■ Exercise ■
Every line that contains the word "style" is to be copied from the listing.

■ Source material ■
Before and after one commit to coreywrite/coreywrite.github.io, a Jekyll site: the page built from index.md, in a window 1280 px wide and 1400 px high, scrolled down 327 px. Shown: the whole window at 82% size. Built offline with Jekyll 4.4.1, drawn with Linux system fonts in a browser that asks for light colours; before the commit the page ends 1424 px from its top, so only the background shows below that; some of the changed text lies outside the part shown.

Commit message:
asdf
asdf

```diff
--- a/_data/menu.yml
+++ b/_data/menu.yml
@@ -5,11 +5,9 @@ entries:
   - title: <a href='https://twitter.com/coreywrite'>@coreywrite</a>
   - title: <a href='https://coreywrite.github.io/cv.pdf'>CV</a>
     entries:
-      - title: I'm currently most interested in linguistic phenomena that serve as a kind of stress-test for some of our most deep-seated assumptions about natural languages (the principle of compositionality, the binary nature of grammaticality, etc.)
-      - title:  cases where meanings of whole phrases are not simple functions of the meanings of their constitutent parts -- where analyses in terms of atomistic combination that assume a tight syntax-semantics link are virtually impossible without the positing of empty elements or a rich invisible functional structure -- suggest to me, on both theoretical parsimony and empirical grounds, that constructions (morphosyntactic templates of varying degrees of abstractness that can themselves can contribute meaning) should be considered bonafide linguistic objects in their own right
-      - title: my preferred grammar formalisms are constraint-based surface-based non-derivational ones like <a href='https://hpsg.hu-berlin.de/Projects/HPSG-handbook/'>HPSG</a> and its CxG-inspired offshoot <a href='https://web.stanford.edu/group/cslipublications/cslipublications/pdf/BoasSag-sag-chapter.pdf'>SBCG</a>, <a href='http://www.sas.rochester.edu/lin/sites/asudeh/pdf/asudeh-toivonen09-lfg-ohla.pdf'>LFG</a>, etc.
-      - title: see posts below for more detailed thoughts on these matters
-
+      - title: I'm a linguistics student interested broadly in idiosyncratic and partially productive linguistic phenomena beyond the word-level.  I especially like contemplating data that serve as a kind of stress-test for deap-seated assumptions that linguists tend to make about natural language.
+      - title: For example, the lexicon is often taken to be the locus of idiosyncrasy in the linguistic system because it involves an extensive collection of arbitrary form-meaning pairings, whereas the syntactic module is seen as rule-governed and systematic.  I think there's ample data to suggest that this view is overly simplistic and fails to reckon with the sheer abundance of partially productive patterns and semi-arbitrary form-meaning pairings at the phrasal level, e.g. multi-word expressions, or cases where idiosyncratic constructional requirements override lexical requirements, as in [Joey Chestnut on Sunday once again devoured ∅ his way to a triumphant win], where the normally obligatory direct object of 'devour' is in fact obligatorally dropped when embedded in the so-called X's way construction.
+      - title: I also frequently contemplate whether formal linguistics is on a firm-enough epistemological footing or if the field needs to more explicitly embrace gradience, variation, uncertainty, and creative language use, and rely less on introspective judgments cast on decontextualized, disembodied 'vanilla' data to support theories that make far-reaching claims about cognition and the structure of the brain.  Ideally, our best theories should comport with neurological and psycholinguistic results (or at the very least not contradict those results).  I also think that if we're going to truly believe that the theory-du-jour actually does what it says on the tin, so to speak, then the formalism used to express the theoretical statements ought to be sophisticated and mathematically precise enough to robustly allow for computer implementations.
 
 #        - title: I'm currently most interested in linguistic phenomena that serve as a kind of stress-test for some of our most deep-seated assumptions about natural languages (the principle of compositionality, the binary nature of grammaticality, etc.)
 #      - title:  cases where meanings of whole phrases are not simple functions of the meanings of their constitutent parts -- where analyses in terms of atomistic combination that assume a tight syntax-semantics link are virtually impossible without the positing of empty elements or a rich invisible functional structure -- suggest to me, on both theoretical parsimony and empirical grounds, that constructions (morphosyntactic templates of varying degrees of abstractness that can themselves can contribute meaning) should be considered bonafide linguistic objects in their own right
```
* * *
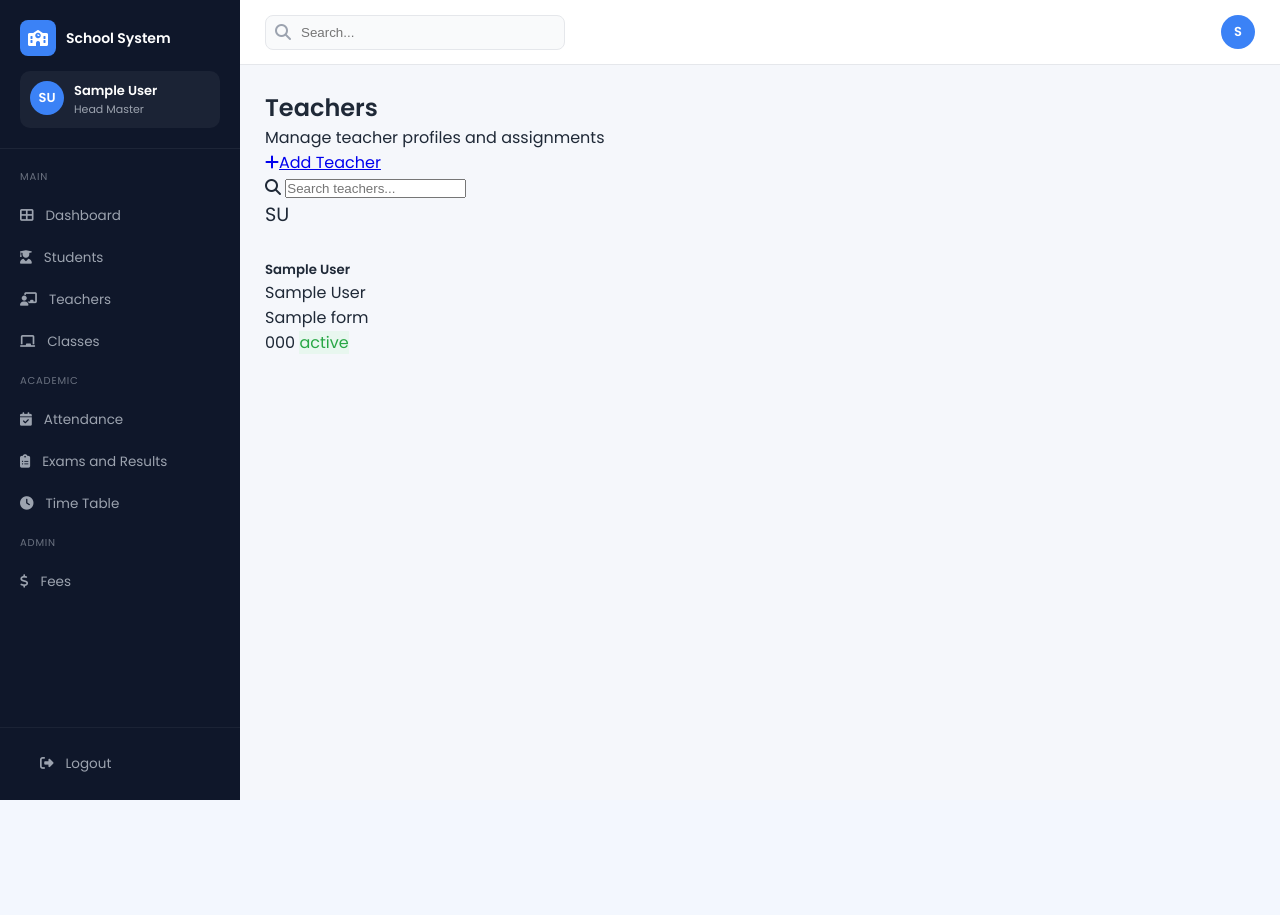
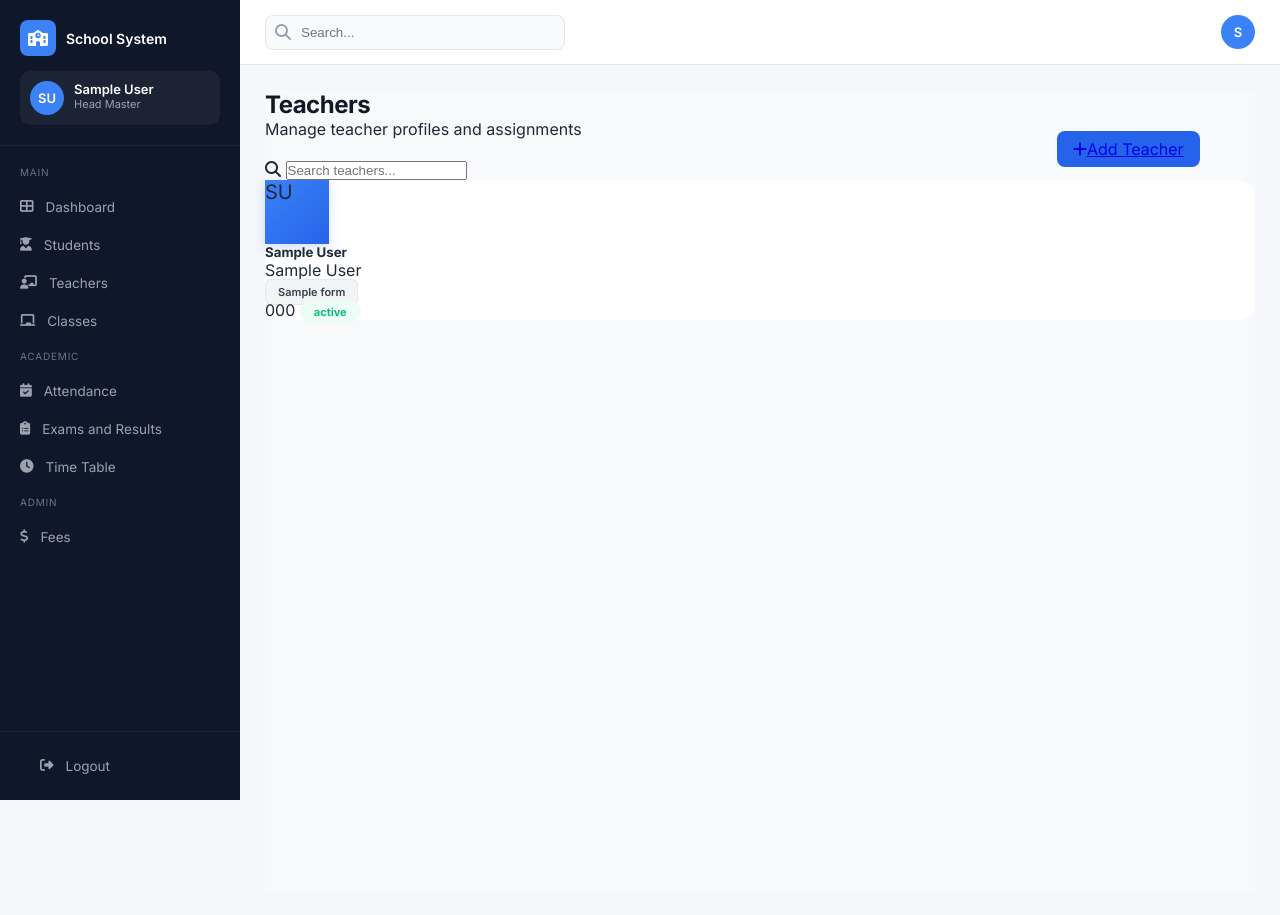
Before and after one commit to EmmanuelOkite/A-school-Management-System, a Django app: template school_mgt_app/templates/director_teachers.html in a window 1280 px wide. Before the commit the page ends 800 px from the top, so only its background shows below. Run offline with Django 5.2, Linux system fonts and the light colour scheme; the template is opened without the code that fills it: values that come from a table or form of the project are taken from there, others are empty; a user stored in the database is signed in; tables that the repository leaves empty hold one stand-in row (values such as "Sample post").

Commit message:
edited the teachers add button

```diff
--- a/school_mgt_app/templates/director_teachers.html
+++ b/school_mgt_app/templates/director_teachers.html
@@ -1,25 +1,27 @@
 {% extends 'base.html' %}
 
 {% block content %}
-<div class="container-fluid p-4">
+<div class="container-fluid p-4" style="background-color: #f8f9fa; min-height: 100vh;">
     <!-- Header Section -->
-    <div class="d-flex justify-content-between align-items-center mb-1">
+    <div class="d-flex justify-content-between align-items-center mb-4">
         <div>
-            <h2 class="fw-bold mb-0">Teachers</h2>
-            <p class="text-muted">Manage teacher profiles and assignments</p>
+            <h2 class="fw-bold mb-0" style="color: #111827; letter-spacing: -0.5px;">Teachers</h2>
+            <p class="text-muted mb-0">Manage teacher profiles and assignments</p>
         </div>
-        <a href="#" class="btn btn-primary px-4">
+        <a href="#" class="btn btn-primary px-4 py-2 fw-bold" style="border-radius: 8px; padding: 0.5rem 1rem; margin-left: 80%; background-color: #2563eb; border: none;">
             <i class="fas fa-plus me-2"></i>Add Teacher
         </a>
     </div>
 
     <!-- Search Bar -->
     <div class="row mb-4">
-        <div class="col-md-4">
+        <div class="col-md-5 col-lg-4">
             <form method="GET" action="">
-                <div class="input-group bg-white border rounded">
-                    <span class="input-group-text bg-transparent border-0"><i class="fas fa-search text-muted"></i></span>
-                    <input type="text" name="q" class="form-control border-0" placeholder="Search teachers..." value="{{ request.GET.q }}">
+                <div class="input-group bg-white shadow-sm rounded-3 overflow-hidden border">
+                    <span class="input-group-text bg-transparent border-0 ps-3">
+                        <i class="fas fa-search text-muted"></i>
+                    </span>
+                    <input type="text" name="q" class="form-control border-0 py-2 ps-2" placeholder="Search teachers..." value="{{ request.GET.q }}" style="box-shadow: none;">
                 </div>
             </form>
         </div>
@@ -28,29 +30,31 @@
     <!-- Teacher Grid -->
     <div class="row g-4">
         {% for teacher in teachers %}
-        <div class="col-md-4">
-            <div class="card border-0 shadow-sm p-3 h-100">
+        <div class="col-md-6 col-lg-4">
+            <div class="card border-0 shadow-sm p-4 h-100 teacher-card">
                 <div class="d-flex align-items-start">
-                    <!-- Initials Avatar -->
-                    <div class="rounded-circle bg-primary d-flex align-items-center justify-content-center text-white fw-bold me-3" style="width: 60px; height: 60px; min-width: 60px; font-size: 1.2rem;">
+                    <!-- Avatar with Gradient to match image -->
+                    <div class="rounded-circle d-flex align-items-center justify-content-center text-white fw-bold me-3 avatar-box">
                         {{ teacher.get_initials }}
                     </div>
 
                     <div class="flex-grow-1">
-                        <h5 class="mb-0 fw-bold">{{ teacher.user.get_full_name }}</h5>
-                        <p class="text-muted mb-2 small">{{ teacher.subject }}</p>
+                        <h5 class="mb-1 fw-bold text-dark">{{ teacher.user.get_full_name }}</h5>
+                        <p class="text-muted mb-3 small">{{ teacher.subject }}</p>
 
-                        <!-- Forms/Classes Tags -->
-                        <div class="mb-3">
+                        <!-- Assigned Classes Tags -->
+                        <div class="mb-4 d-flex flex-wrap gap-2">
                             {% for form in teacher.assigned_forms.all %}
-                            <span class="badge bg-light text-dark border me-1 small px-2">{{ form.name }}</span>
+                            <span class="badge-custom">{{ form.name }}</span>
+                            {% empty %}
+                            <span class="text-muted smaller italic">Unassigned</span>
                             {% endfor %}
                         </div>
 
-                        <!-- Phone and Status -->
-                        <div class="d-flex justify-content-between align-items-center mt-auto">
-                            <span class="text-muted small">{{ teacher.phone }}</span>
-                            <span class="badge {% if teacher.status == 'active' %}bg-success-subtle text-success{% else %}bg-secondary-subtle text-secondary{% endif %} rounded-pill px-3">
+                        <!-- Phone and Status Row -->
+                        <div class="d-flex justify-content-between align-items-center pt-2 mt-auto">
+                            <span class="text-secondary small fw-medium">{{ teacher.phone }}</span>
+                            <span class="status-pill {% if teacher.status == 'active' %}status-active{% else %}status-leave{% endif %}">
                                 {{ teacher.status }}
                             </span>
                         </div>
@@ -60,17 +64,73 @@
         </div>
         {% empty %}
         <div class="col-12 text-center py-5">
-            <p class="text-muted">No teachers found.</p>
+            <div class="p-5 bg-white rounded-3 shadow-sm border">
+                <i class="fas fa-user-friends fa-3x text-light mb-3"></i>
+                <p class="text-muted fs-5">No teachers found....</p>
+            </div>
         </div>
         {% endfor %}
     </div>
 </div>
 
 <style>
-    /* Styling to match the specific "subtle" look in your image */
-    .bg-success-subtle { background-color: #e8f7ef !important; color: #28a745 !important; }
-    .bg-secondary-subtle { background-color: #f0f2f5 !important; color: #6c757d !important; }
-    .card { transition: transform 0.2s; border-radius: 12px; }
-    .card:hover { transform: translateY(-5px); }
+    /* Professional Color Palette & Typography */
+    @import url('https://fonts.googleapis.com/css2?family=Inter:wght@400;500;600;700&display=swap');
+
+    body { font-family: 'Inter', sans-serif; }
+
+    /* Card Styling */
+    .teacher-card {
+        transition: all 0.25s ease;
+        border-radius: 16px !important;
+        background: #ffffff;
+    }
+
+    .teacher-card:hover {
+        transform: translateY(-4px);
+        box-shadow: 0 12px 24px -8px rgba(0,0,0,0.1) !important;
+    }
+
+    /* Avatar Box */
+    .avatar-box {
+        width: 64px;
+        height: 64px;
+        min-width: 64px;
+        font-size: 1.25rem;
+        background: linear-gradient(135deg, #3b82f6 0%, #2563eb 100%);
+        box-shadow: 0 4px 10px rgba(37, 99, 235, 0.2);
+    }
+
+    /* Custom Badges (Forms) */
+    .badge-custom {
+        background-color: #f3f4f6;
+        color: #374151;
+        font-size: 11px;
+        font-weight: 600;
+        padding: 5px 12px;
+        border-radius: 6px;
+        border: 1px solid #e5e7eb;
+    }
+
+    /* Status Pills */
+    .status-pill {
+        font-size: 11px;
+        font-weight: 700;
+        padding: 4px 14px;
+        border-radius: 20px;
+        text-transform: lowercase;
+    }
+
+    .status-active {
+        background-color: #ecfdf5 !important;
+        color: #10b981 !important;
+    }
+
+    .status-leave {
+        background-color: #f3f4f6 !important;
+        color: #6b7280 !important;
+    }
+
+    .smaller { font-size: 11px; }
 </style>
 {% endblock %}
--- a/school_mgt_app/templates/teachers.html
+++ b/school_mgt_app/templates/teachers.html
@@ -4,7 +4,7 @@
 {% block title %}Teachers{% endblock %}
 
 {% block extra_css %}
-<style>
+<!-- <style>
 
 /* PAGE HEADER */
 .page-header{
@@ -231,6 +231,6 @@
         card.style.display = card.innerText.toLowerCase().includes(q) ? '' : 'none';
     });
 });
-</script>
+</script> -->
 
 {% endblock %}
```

■ Solution to this problem ■
+<div class="container-fluid p-4" style="background-color: #f8f9fa; min-height: 100vh;">
+            <h2 class="fw-bold mb-0" style="color: #111827; letter-spacing: -0.5px;">Teachers</h2>
+        <a href="#" class="btn btn-primary px-4 py-2 fw-bold" style="border-radius: 8px; padding: 0.5rem 1rem; margin-left: 80%; background-color: #2563eb; border: none;">
+                    <input type="text" name="q" class="form-control border-0 py-2 ps-2" placeholder="Search teachers..." value="{{ request.GET.q }}" style="box-shadow: none;">
-                    <div class="rounded-circle bg-primary d-flex align-items-center justify-content-center text-white fw-bold me-3" style="width: 60px; height: 60px; min-width: 60px; font-size: 1.2rem;">
 <style>
 </style>
-<style>
+<!-- <style>
         card.style.display = card.innerText.toLowerCase().includes(q) ? '' : 'none';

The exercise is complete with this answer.